Volume 2017, Article ID 2567672, 4 pages
Case Report

Diffuse Idiopathic Skeletal Hyperostosis: Persistent Sore Throat and Dysphagia in an Elderly Smoker Male

Internal Medicine Department, Advocate Illinois Masonic Medical Center, Chicago, IL, USA

Correspondence should be addressed to Ana Goico-Alburquerque; moc.liamg@ociogana

Received 4 July 2017; Accepted 16 August 2017; Published 14 September 2017

Academic Editor: Walter Zidek

Copyright © 2017 Ana Goico-Alburquerque et al. This is an open access article distributed under the Creative Commons Attribution License, which permits unrestricted use, distribution, and reproduction in any medium, provided the original work is properly cited.
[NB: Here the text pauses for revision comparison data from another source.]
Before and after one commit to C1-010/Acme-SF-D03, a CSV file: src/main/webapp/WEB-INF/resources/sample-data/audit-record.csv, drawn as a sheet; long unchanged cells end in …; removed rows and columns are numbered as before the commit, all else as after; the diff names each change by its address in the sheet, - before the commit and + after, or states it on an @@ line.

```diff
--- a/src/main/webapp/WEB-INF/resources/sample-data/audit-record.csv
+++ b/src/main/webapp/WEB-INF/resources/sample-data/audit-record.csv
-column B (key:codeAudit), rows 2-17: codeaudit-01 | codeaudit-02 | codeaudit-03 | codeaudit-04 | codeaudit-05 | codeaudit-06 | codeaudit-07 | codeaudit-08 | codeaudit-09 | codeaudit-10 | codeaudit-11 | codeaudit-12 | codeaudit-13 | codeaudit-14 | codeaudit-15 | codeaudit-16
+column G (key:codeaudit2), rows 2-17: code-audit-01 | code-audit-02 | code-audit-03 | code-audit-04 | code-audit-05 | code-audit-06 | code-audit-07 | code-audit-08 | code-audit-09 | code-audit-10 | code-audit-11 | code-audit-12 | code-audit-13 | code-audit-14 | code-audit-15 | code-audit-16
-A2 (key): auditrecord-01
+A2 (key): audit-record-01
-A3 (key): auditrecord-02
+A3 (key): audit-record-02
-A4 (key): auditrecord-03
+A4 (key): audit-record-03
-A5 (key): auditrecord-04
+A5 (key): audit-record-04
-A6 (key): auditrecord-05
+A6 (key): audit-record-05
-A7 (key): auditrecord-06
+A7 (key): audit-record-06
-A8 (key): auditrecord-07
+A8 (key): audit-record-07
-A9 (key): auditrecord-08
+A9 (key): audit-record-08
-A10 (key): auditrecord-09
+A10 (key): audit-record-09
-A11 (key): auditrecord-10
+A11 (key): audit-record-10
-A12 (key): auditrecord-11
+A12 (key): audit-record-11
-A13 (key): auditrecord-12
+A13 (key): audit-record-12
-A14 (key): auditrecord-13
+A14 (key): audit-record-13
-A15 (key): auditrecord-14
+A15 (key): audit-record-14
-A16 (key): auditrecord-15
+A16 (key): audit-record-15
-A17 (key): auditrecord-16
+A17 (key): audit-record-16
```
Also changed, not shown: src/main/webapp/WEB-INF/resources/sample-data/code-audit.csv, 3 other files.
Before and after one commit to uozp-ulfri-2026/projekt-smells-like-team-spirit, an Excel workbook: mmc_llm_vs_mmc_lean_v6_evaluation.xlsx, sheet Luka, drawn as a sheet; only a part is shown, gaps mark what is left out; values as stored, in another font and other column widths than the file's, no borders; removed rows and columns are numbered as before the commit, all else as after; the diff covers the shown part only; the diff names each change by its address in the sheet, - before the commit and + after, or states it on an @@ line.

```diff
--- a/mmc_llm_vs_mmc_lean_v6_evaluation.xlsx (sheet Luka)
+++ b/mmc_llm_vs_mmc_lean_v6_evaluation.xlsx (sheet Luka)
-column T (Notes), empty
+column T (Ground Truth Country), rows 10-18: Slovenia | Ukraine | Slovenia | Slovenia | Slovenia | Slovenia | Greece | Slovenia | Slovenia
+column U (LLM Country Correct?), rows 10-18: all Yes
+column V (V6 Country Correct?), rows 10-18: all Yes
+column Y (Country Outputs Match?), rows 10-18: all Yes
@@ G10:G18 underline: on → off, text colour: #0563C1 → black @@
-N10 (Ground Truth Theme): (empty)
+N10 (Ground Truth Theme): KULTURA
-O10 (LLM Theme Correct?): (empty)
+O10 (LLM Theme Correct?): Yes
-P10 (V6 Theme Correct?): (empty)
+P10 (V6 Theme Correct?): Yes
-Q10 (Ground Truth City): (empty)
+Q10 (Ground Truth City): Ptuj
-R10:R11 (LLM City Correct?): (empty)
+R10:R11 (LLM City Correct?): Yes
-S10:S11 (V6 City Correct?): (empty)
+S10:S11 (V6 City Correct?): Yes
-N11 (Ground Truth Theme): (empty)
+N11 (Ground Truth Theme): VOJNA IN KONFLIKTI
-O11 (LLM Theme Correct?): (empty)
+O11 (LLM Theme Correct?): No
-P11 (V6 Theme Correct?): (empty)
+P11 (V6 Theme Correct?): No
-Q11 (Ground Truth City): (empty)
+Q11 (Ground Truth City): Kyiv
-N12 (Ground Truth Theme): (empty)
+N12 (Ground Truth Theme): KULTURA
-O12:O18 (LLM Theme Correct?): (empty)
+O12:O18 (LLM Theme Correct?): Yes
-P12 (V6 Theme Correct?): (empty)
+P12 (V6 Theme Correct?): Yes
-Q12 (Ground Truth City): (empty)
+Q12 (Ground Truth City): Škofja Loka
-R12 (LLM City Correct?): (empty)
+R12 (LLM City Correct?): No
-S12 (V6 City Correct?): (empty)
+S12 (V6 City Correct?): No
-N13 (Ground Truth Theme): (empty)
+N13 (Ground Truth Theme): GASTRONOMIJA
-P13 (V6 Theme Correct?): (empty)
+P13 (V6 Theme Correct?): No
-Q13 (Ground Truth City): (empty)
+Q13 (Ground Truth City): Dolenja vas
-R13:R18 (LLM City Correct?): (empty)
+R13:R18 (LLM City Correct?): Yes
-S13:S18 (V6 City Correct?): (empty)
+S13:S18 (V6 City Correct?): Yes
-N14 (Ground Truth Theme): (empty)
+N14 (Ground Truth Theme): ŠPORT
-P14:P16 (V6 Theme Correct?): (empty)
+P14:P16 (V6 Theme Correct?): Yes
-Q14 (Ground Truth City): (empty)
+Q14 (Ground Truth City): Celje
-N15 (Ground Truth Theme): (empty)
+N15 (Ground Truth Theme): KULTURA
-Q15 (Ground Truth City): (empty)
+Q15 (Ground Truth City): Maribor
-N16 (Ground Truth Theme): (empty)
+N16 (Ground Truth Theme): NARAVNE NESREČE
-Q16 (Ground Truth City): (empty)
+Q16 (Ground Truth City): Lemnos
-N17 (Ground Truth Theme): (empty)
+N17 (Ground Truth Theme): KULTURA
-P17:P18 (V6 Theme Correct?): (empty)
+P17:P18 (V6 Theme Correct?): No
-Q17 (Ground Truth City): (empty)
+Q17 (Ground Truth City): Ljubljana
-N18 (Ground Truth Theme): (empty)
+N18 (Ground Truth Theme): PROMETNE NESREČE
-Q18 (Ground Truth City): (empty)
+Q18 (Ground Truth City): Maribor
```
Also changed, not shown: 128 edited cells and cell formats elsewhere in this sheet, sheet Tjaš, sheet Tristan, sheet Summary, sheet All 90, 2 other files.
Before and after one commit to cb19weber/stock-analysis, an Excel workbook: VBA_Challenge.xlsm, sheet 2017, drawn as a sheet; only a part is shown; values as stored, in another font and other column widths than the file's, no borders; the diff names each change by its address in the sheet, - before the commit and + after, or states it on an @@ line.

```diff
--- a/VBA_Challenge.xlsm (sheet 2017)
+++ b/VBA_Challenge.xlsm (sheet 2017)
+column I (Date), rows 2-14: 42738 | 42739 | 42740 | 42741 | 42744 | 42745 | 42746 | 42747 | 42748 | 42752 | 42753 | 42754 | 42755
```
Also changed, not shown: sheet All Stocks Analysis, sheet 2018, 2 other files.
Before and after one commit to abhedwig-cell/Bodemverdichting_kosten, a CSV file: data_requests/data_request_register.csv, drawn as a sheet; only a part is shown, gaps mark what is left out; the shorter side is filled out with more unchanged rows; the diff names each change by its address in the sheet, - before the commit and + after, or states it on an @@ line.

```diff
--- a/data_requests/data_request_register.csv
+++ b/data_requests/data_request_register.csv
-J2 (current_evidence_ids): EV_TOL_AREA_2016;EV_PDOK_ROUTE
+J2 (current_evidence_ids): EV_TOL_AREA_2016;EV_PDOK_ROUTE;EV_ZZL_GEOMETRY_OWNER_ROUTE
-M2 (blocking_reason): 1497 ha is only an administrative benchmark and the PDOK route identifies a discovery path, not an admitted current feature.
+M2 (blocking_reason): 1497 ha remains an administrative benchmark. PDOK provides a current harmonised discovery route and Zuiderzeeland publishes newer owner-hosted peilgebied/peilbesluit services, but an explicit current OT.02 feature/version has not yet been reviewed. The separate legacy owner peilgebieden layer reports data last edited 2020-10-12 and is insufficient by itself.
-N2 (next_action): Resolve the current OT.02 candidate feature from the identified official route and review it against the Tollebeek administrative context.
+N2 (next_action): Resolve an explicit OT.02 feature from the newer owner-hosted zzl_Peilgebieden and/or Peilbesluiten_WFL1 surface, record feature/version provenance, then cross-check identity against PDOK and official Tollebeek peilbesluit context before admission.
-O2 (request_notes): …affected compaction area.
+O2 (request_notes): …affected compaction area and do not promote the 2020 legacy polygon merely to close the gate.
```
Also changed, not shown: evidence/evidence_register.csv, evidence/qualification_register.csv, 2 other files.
Diffuse idiopathic skeletal hyperostosis (DISH) is rarely symptomatic. However, it can present with dyspnea, hoarseness, dysphagia, and stridor. An 80-year-old chronic smoker male presented with 6-month history of sore throat and progressive dysphagia. Computed tomography of the neck revealed bulky anterior bridging syndesmophytes along the anterior aspect of the cervical spine and facet effusion involving four contiguous vertebrae consistent with DISH. Dysphagia secondary to DISH was diagnosed. Fiberoptic laryngoscopy showed bilateral vocal cord paralysis. Patient’s airway became compromised requiring tracheostomy tube placement. After discussion of therapeutic options, patient agreed on a percutaneous endoscopic gastrostomy tube insertion for nutritional support. Osteophytectomy was left to be discussed further.